Nial Moores, October 18th
On October 16th, after cancelled travel plans and a disappointing three-hour session at Igidae counting visible migrants, I walked up the SK bank and relocated both the long-staying Long-tailed Shrike Lanius schach and a / the large flock of Eastern Great Tit Parus minor. This flock was first found here on October 10th – a day of northerly winds and heavy migration. On 16th, at least 265 Eastern Great Tit were counted (compared with 270 on the 10th), including groups of several dozen feeding in a sheltered and sun-washed tree-belt and many more feeding low down to the ground. One of these ground-feeders looked a little brighter, even in flight and to the naked eye. I wondered therefore, though with little conviction, whether this might be a Northern Great Tit Parus major. Northern Great Tit has been recorded in the ROK only once before (a specimen found in a tray of Easterns by Park Jong-Gil), and is a species now known to be irrupting into Western Europe. According to Danish birder Jens Thalund, a Northern with a Moscow ring was recovered in eastern Denmark on October 9th this year – a distance of 1500km in a straight line. Looking at the map in Mark Brazil’s field-guide, the nearest breeding Northern Great Tit could be less than 1500km from northern Gangwon Province (so less than 2000km north of Busan). During irruptions, some from among the massive number of Easterns on the move (e.g. 2,400 counted flying out to sea from one point on Socheong on October 21st 2009) might be coming from “the north”. Could irruptions of Easterns therefore sometimes pull a few Northerns with them – even all the way down to Busan?

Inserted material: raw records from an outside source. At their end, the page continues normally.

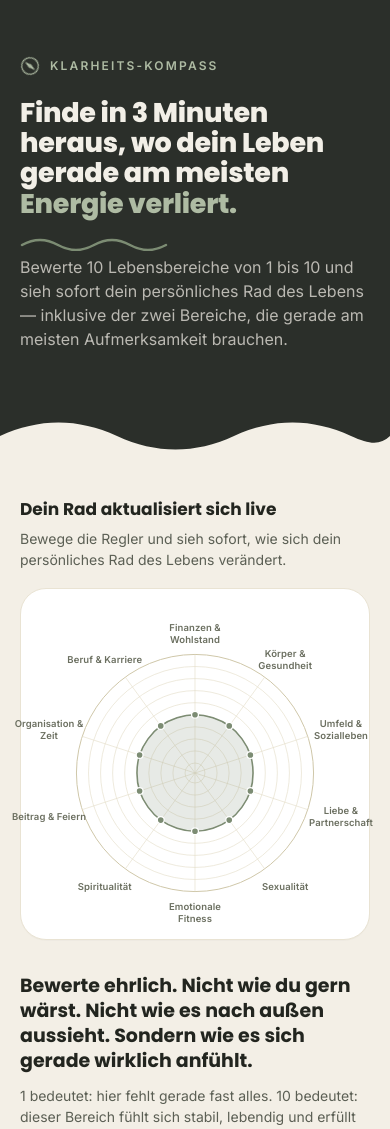
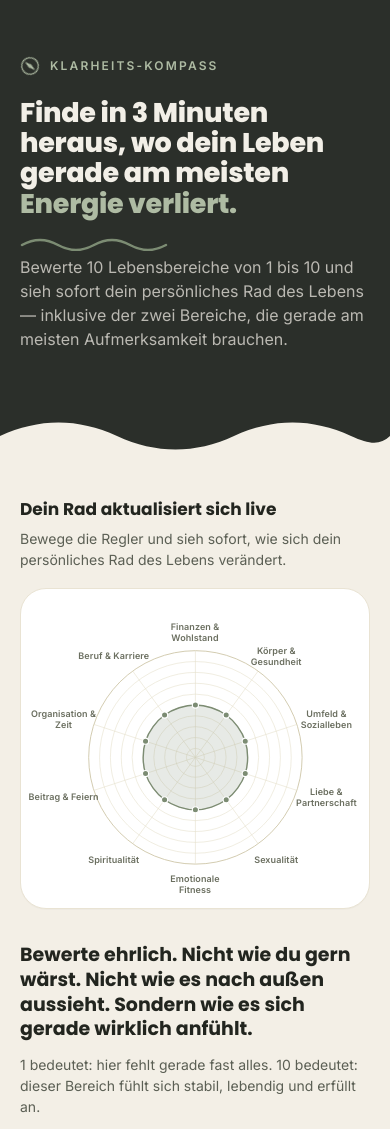
Before and after one commit to bacioralan/Klarheits-Kompass, a website: page index.html in a window 390 px wide. Shown: the top 1129 px of the page. Drawn offline with Linux system fonts and the light colour scheme.

Commit message:
Add files via upload

```diff
--- a/index.html
+++ b/index.html
@@ -420,10 +420,11 @@
        an (statt 92vw, was breiter als die Karte war und rechts über den Viewport
        hinausragte, weil ein zu breites Element bei margin:auto linksbündig
        ausbricht). So bleibt alles zentriert und vollständig im Bildschirm. */
-    .wheel-wrap{ width:100%; }
-    /* Label-Chips etwas schmaler halten, damit auch die Beschriftungen sicher
-       innerhalb des Viewports liegen. Betrifft nur Mobile; Desktop unverändert. */
-    .label-chip{ width:78px; font-size:9.5px; }
+    .wheel-wrap{ width:90%; }
+    /* Label-Chips schmaler + etwas kleinere Schrift, damit die Beschriftungen
+       links und rechts klar Abstand zum Bildschirmrand haben.
+       Betrifft nur Mobile; Desktop unverändert. */
+    .label-chip{ width:72px; font-size:9px; }
   }
 
   .result-img{
```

Lacking much experience with my new camera I took a couple of hurried digiscope images just before this bright bird was flushed into deeper cover by a Eurasian Jay Garrulus glandrius. A further 90 minutes passed, and there was no sign of anything in view but standard-looking Easterns – with the tit flock becoming more agitated due to overhead raptors and several passing crowds of colourful hikers. After multiple odd “can it be” birding moments this autumn (all in Busan), and knowing that I was over-checking every great tit because of that irruption of Northern Great Tit into Europe, I put the bird’s perceived brightness down to tiredness, too many mosquito bites and a disappointingly over-active imagination, and continued my walk on up through the woodland…

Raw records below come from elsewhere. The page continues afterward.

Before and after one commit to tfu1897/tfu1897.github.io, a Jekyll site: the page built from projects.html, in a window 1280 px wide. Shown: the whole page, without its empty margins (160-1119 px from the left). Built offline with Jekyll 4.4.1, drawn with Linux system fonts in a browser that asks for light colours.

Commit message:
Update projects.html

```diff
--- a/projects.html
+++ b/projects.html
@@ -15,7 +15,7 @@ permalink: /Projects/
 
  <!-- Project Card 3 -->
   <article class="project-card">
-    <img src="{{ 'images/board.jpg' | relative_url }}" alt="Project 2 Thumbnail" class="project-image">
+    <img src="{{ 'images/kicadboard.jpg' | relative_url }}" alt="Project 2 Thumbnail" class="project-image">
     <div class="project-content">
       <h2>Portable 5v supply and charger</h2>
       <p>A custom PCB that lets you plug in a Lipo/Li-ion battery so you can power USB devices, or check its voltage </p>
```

Today, I downloaded the images.
The images (Image 1 and Image 2) are indeed extremely poor. Cropped and otherwise unaltered, however, they appear to show a blur-headed great tit sensu lato with much of the underparts more or less evenly yellow, unlike the off-white underparts of an Eastern. Some of this colour might be due to reflected light from the plants, but of interest, in addition to the smoothness of the yellow on the breast sides, the vent also looks contrastingly pale (white or whitish).
In most light conditions, Eastern show neither yellow tones on the underparts, nor any clear contrast between the ground colour of the vent and the breast and belly-sides. Moreover, other Easterns in the same clump of vegetation and in the same light conditions which were digiscoped immediately after did not look similar to the bright individual. The closest was one that seemed to “develop” some greenish-yellow-buff tones to the breast sides (reflected from the plants, as in Image 4), with these tones then disappearing in direct light (Images 3 and 5).

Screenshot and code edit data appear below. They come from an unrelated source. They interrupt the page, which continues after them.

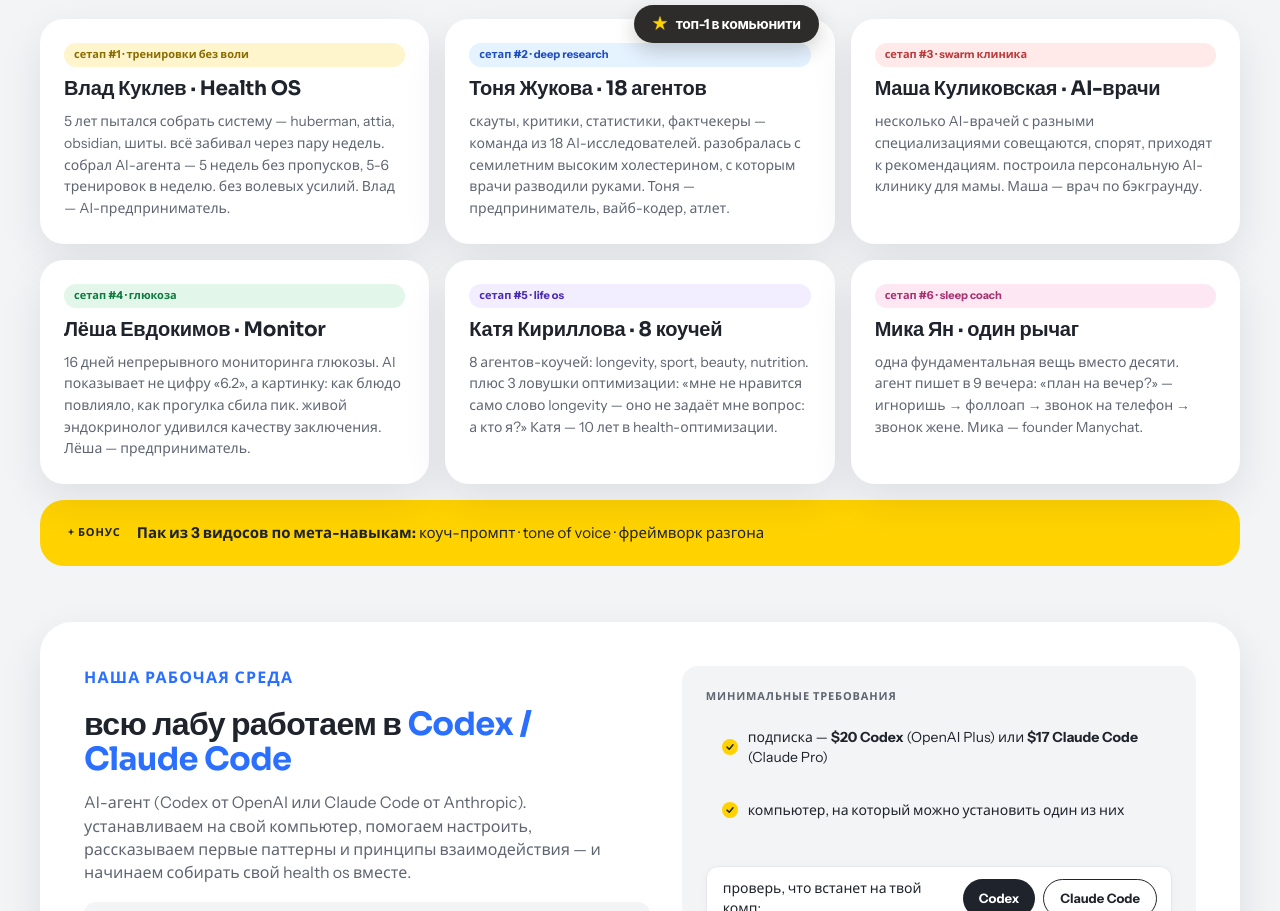
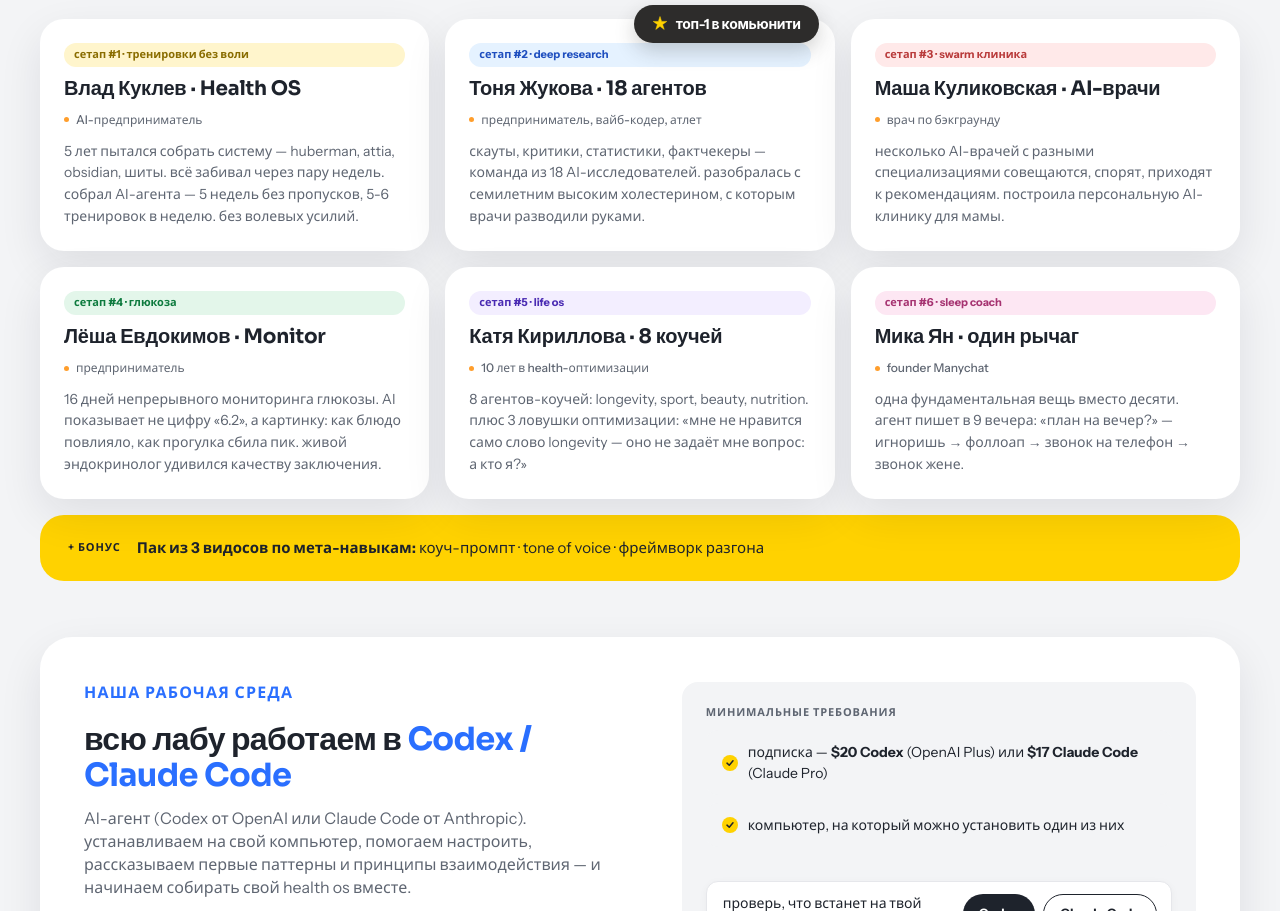
Before and after one commit to Ksen-Kas/blr-knowledge-base, a website: page health-os-lab.html in a window 1280 px wide. Shown: the part 1547-2458 px from the top of the page. Drawn offline with Linux system fonts and the light colour scheme.

Commit message:
health-os-lab: регалии протагонистов вынесены в отдельную строку

```diff
--- a/health-os-lab.html
+++ b/health-os-lab.html
@@ -388,6 +388,22 @@
     margin-bottom: 10px;
   }
   .lib-card p { color: var(--muted); font-size: 14px; line-height: 1.55; flex: 1; }
+  .lib-card .regalia {
+    display: inline-flex;
+    align-items: center;
+    gap: 7px;
+    font-size: 12px;
+    font-weight: 500;
+    color: var(--muted);
+    margin-bottom: 12px;
+    width: fit-content;
+  }
+  .lib-card .regalia::before {
+    content: "";
+    width: 5px; height: 5px;
+    border-radius: 50%;
+    background: var(--orange);
+  }
   .lib-pack {
     grid-column: 1 / -1;
     background: var(--yellow);
@@ -916,7 +932,8 @@
       <article class="lib-card">
         <div class="tag t1">сетап #1 · тренировки без воли</div>
         <h3>Влад Куклев · Health OS</h3>
-        <p>5 лет пытался собрать систему — huberman, attia, obsidian, шиты. всё забивал через пару недель. собрал AI-агента — 5 недель без пропусков, 5-6 тренировок в неделю. без волевых усилий. Влад — AI-предприниматель.</p>
+        <span class="regalia">AI-предприниматель</span>
+        <p>5 лет пытался собрать систему — huberman, attia, obsidian, шиты. всё забивал через пару недель. собрал AI-агента — 5 недель без пропусков, 5-6 тренировок в неделю. без волевых усилий.</p>
       </article>
       <article class="lib-card">
         <span class="top-badge">
@@ -927,27 +944,32 @@
         </span>
         <div class="tag t2">сетап #2 · deep research</div>
         <h3>Тоня Жукова · 18 агентов</h3>
-        <p>скауты, критики, статистики, фактчекеры — команда из 18 AI-исследователей. разобралась с семилетним высоким холестерином, с которым врачи разводили руками. Тоня — предприниматель, вайб-кодер, атлет.</p>
+        <span class="regalia">предприниматель, вайб-кодер, атлет</span>
+        <p>скауты, критики, статистики, фактчекеры — команда из 18 AI-исследователей. разобралась с семилетним высоким холестерином, с которым врачи разводили руками.</p>
       </article>
       <article class="lib-card">
         <div class="tag t3">сетап #3 · swarm клиника</div>
         <h3>Маша Куликовская · AI-врачи</h3>
-        <p>несколько AI-врачей с разными специализациями совещаются, спорят, приходят к рекомендациям. построила персональную AI-клинику для мамы. Маша — врач по бэкграунду.</p>
+        <span class="regalia">врач по бэкграунду</span>
+        <p>несколько AI-врачей с разными специализациями совещаются, спорят, приходят к рекомендациям. построила персональную AI-клинику для мамы.</p>
       </article>
       <article class="lib-card">
         <div class="tag t4">сетап #4 · глюкоза</div>
         <h3>Лёша Евдокимов · Monitor</h3>
-        <p>16 дней непрерывного мониторинга глюкозы. AI показывает не цифру «6.2», а картинку: как блюдо повлияло, как прогулка сбила пик. живой эндокринолог удивился качеству заключения. Лёша — предприниматель.</p>
+        <span class="regalia">предприниматель</span>
+        <p>16 дней непрерывного мониторинга глюкозы. AI показывает не цифру «6.2», а картинку: как блюдо повлияло, как прогулка сбила пик. живой эндокринолог удивился качеству заключения.</p>
       </article>
       <article class="lib-card">
         <div class="tag t5">сетап #5 · life os</div>
         <h3>Катя Кириллова · 8 коучей</h3>
-        <p>8 агентов-коучей: longevity, sport, beauty, nutrition. плюс 3 ловушки оптимизации: «мне не нравится само слово longevity — оно не задаёт мне вопрос: а кто я?» Катя — 10 лет в health-оптимизации.</p>
+        <span class="regalia">10 лет в health-оптимизации</span>
+        <p>8 агентов-коучей: longevity, sport, beauty, nutrition. плюс 3 ловушки оптимизации: «мне не нравится само слово longevity — оно не задаёт мне вопрос: а кто я?»</p>
       </article>
       <article class="lib-card">
         <div class="tag t6">сетап #6 · sleep coach</div>
         <h3>Мика Ян · один рычаг</h3>
-        <p>одна фундаментальная вещь вместо десяти. агент пишет в 9 вечера: «план на вечер?» — игноришь → фоллоап → звонок на телефон → звонок жене. Мика — founder Manychat.</p>
+        <span class="regalia">founder Manychat</span>
+        <p>одна фундаментальная вещь вместо десяти. агент пишет в 9 вечера: «план на вечер?» — игноришь → фоллоап → звонок на телефон → звонок жене.</p>
       </article>
       <div class="lib-pack">
         <span class="kicker">+ бонус</span>
```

In addition to the underparts, the upperparts in the bright individual also appear, in the images at least, much more yellowy-green than is typical in an Eastern. This bright colour also appears to extend quite far down the upperparts. In apparent contrast, Easterns have a large white nape spot, edged by bright yellowy-green on the upper mantle, which then usually (invariably?) darkens to a rather darker-olive. The scapulars typically appear blue-grey, rather than bluish, and the greater wing-coverts appear almost black, though with bluer edges and broad white tips (Images 6 and 7). Therefore, apart from the mantle, Easterns are quite subtly coloured.
A further search will be made for this bird on my next trip to Igidae. In the meantime, it would be most helpful to receive comments and links to images of bright Eastern Great Tit and east Russian Northern Great Tit for comparison…Thanks in advance!